▸ TASK TO CARRY OUT:
Look over the listing below and work out how many lines have the word "margin". Write only that number.
● ● ● ● ● ● ●
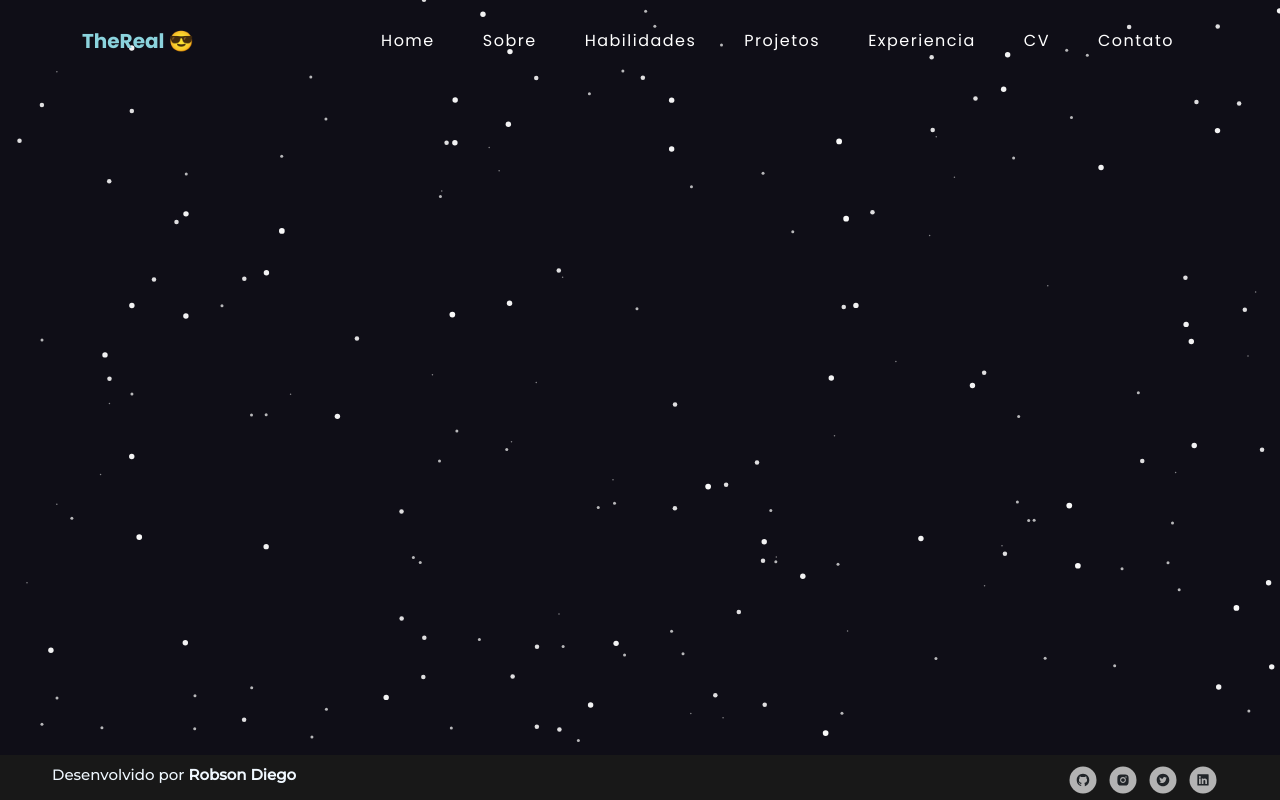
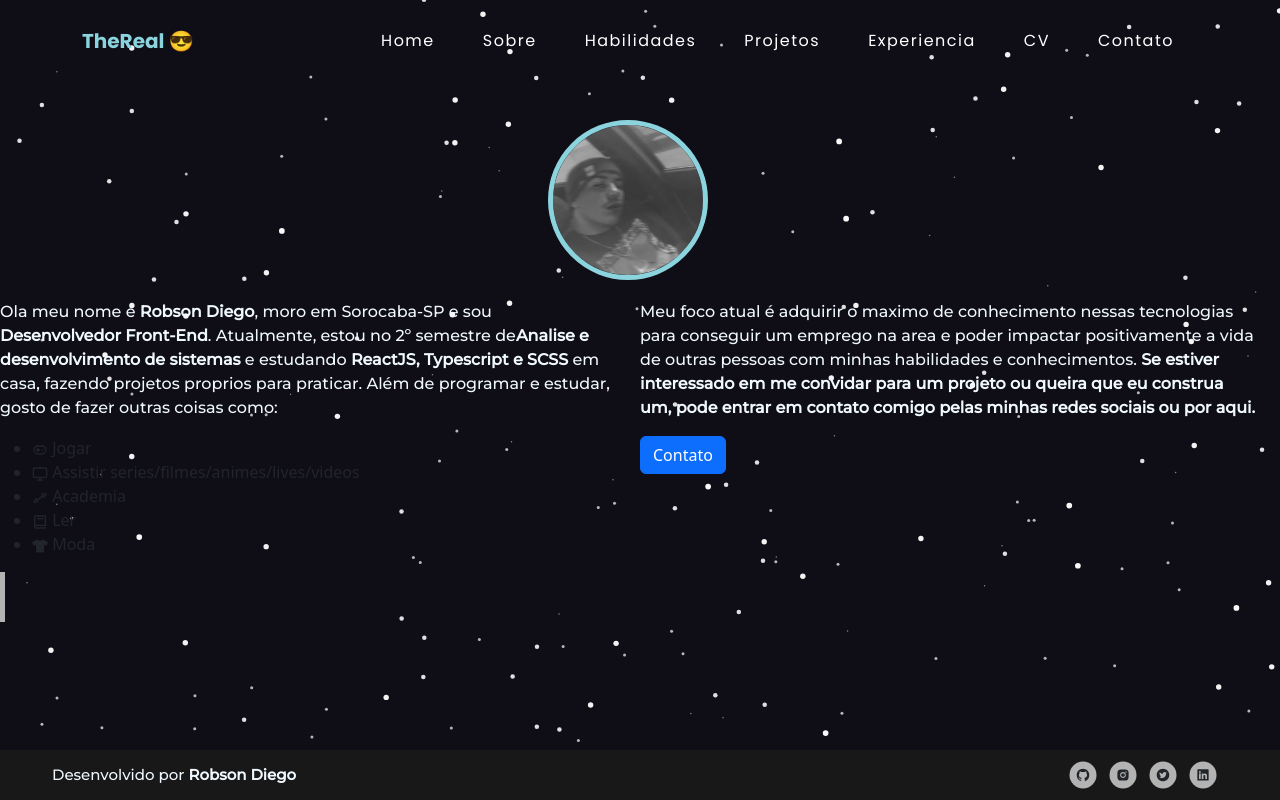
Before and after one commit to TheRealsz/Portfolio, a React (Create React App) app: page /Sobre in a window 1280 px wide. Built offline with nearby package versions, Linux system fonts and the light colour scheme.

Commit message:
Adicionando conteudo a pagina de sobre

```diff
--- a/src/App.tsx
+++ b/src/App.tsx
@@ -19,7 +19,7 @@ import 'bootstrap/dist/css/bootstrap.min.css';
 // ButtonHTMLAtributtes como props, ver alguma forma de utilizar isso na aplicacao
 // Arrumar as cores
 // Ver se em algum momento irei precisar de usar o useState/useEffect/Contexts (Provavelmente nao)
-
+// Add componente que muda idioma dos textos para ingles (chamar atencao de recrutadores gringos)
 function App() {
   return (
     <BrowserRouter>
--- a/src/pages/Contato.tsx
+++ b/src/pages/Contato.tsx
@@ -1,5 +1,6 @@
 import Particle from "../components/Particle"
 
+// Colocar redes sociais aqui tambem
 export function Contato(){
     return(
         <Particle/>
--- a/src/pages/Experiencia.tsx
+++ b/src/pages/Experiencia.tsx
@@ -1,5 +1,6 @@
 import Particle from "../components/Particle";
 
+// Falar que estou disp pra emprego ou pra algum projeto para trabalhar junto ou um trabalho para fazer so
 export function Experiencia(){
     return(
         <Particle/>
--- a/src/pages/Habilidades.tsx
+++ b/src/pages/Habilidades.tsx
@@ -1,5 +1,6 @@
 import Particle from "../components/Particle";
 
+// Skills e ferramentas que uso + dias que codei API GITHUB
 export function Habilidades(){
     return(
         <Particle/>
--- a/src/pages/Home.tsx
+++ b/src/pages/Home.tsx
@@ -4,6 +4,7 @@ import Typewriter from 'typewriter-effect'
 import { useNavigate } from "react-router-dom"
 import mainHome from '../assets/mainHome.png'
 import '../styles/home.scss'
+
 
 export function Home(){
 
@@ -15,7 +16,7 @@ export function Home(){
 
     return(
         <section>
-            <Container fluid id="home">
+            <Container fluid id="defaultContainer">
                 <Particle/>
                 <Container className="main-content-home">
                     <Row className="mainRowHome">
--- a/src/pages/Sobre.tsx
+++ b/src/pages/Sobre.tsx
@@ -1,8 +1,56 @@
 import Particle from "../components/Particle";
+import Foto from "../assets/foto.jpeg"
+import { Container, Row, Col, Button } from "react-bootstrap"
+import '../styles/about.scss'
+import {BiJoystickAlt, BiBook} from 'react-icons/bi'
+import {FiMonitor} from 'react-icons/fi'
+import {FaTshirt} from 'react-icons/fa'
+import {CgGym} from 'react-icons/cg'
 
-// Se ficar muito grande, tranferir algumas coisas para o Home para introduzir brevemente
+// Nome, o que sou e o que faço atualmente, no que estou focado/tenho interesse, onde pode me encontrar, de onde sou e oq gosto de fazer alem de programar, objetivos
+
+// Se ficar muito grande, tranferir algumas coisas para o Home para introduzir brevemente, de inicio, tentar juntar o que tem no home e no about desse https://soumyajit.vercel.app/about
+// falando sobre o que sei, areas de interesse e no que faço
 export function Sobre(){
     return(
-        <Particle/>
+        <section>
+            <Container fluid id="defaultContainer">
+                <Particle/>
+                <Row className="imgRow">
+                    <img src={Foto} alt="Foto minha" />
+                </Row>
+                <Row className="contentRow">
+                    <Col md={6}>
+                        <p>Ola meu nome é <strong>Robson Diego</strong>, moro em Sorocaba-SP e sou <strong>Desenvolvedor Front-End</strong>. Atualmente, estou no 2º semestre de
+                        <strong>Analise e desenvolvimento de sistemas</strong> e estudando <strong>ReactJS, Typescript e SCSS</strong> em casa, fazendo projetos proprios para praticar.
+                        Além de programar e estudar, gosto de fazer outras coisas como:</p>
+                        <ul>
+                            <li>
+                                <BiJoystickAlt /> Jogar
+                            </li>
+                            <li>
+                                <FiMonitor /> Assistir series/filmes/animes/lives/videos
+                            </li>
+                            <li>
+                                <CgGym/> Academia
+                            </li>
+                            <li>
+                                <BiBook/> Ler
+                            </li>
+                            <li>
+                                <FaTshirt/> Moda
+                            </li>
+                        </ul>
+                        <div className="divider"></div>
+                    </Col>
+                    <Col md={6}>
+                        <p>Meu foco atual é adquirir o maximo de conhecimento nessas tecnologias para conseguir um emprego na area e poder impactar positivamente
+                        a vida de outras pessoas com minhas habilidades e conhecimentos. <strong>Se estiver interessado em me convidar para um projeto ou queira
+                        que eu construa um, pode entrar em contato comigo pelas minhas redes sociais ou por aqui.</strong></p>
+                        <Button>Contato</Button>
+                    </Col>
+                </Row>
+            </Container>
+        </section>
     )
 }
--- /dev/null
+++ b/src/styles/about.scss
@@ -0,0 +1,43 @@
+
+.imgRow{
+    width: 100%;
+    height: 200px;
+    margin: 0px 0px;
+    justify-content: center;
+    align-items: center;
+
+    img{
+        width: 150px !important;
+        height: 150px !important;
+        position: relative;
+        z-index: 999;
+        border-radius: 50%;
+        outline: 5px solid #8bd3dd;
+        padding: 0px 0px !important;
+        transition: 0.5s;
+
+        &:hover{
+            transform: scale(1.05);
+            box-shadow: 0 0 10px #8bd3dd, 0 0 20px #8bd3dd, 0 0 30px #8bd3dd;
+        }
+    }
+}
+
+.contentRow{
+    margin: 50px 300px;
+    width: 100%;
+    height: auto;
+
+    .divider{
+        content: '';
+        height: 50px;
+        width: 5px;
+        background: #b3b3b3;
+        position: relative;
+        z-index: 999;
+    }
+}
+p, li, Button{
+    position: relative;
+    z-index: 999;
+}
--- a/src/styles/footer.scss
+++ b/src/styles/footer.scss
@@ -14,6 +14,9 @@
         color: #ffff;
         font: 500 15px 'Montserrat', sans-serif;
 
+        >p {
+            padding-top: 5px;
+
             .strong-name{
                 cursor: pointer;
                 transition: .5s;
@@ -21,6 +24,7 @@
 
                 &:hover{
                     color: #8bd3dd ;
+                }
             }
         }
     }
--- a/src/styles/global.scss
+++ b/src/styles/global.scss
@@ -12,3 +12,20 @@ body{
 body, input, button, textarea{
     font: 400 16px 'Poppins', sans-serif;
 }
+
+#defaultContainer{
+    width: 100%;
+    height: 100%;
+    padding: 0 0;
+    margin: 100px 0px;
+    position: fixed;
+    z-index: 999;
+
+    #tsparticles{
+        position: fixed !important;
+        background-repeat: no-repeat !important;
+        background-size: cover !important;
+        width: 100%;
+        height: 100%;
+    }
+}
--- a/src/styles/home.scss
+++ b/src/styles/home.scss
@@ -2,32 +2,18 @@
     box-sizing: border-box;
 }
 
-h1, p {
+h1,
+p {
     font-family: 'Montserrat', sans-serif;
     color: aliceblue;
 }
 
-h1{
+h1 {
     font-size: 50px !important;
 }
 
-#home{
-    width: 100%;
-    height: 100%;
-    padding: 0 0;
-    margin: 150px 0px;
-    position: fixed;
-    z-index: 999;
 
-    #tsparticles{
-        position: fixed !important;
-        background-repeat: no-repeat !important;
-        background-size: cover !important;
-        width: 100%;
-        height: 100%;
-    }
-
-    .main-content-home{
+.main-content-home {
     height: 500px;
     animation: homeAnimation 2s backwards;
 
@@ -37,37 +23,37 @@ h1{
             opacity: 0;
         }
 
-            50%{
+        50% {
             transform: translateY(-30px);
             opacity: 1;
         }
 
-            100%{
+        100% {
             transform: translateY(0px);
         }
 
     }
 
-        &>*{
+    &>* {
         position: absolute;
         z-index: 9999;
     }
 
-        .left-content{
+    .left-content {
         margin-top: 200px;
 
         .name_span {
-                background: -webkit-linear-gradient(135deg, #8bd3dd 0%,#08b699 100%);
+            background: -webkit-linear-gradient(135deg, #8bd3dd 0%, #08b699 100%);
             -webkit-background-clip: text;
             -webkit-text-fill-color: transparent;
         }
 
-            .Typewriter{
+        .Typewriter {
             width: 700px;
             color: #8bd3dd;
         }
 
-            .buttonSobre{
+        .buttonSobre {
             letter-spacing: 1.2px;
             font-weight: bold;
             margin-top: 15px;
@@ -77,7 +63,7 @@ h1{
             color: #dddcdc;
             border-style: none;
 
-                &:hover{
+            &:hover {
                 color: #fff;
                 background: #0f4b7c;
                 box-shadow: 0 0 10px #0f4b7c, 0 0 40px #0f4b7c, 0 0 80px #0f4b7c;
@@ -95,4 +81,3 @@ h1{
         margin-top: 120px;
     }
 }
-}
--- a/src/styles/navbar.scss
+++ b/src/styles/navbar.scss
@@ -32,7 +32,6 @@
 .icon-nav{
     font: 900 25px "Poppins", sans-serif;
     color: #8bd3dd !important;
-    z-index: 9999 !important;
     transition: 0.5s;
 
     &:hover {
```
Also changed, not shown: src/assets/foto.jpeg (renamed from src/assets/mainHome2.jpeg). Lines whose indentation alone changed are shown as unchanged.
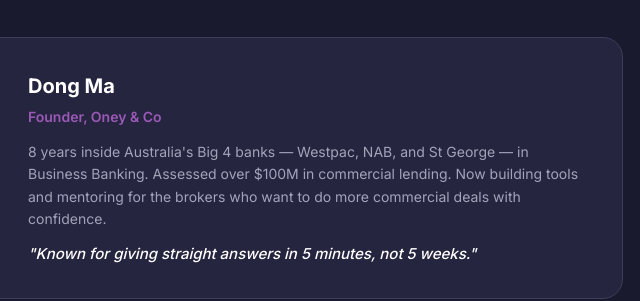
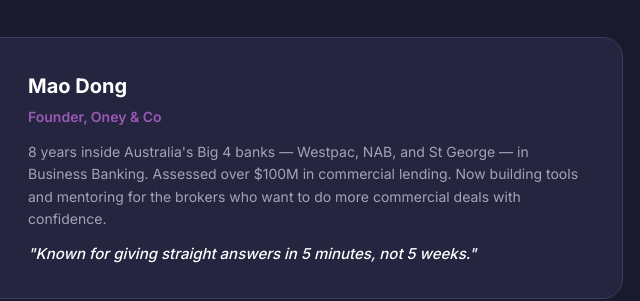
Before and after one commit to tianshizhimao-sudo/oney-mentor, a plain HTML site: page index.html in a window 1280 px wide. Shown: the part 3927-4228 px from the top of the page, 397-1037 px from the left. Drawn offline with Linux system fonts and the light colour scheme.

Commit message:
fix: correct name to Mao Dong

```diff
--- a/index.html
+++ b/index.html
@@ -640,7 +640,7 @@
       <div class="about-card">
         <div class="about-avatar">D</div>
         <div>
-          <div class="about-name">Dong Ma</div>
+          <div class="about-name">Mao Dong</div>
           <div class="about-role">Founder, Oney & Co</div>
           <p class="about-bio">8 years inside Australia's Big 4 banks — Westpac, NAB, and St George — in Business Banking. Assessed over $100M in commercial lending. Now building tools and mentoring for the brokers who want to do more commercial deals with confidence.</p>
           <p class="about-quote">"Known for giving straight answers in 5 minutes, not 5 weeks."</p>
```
● ● ● ● ● ● ●
▸ RESPONSE FOR THIS EXERCISE:
7